**What to work on:** Only the lines from the start of the entries up to and including the line with "var(--danger-bg); border-color: var(--danger-line);" should be written out, exactly as they stand.

**Dataset entries:**
=-=-=

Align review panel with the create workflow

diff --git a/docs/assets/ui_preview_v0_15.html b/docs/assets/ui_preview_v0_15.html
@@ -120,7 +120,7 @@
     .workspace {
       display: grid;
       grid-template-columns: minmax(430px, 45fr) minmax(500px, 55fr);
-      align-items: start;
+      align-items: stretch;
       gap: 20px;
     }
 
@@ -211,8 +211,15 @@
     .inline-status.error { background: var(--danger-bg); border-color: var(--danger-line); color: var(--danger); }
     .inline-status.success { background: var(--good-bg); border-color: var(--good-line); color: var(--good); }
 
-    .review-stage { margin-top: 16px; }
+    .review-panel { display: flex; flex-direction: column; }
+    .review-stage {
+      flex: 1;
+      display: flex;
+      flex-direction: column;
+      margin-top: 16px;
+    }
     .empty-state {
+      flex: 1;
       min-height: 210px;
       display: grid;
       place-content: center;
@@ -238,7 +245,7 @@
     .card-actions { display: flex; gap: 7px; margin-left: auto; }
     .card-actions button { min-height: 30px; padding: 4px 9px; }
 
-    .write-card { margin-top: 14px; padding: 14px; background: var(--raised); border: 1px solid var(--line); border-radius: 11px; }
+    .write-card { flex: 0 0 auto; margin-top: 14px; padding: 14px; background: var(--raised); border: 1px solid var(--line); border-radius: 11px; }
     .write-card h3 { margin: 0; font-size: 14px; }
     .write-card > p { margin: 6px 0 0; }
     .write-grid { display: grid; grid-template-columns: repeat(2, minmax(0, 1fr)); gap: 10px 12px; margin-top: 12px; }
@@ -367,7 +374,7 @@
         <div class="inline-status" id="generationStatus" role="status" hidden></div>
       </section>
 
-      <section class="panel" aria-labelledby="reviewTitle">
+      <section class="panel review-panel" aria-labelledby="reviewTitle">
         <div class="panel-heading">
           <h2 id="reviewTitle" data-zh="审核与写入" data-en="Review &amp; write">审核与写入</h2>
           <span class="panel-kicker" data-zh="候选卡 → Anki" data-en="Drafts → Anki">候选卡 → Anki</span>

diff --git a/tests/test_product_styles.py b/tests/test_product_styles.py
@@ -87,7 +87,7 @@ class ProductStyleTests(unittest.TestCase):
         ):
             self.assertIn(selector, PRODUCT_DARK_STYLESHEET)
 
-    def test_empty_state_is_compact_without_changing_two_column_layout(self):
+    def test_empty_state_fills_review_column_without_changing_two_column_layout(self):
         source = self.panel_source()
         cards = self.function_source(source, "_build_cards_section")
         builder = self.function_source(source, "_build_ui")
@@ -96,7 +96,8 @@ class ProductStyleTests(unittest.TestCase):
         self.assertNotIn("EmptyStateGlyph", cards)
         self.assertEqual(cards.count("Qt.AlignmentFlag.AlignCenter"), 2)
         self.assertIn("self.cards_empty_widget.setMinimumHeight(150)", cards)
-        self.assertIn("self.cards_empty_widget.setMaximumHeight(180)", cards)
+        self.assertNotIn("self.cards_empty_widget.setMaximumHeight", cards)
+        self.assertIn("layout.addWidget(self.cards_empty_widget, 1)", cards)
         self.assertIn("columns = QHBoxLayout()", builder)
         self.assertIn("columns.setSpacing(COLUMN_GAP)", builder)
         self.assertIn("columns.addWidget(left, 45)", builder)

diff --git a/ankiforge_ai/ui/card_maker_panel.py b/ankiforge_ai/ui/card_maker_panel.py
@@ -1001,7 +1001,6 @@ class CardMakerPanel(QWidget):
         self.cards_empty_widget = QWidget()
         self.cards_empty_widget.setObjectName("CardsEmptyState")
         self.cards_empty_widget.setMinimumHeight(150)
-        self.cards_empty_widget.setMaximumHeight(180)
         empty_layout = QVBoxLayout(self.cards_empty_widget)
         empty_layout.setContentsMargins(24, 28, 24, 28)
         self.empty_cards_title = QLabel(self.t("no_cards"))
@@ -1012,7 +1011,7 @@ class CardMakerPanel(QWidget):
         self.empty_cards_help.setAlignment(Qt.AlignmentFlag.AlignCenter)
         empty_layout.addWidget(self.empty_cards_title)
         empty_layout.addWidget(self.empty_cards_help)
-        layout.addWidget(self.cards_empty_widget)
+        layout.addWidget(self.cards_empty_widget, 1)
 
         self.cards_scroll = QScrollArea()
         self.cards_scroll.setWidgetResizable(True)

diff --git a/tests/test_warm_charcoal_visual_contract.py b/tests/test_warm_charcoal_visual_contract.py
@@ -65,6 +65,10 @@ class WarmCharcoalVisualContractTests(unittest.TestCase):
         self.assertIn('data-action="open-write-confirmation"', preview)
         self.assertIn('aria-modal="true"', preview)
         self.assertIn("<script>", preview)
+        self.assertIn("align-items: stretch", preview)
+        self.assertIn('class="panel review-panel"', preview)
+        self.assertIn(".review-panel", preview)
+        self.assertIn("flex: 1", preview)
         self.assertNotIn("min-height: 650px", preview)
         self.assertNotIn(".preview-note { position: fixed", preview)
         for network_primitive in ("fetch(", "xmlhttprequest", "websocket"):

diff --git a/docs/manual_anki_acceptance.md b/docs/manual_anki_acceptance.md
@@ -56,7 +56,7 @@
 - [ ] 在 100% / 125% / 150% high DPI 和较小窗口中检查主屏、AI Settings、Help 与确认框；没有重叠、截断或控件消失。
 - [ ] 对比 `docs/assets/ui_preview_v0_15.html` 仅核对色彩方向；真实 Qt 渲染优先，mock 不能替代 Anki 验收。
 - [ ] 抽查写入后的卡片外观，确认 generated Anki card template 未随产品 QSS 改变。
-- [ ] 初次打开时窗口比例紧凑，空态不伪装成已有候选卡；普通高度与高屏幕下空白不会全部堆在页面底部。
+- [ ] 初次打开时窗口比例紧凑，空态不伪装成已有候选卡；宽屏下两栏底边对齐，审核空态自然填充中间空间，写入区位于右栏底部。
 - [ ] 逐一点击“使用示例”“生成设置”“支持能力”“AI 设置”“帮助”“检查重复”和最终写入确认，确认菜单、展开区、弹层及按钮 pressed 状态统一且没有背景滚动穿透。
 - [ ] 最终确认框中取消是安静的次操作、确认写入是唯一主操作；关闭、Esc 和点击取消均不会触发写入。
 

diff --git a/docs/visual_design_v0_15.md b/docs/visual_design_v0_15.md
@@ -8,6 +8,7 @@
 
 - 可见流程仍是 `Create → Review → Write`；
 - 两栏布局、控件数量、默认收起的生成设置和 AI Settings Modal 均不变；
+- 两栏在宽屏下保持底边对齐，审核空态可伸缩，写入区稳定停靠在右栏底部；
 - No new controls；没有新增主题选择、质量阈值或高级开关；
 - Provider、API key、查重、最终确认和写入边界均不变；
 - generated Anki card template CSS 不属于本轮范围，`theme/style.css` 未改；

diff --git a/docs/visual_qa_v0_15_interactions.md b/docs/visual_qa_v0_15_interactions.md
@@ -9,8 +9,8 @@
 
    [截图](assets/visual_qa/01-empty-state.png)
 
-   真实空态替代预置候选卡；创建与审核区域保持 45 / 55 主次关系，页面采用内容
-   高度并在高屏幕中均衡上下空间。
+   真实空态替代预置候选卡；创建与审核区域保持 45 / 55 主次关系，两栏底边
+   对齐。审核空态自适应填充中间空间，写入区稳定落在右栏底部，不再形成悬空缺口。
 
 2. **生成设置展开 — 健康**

=-=-=

**Expected answer:**
Align review panel with the create workflow

diff --git a/docs/assets/ui_preview_v0_15.html b/docs/assets/ui_preview_v0_15.html
@@ -120,7 +120,7 @@
     .workspace {
       display: grid;
       grid-template-columns: minmax(430px, 45fr) minmax(500px, 55fr);
-      align-items: start;
+      align-items: stretch;
       gap: 20px;
     }
 
@@ -211,8 +211,15 @@
     .inline-status.error { background: var(--danger-bg); border-color: var(--danger-line); color: var(--danger); }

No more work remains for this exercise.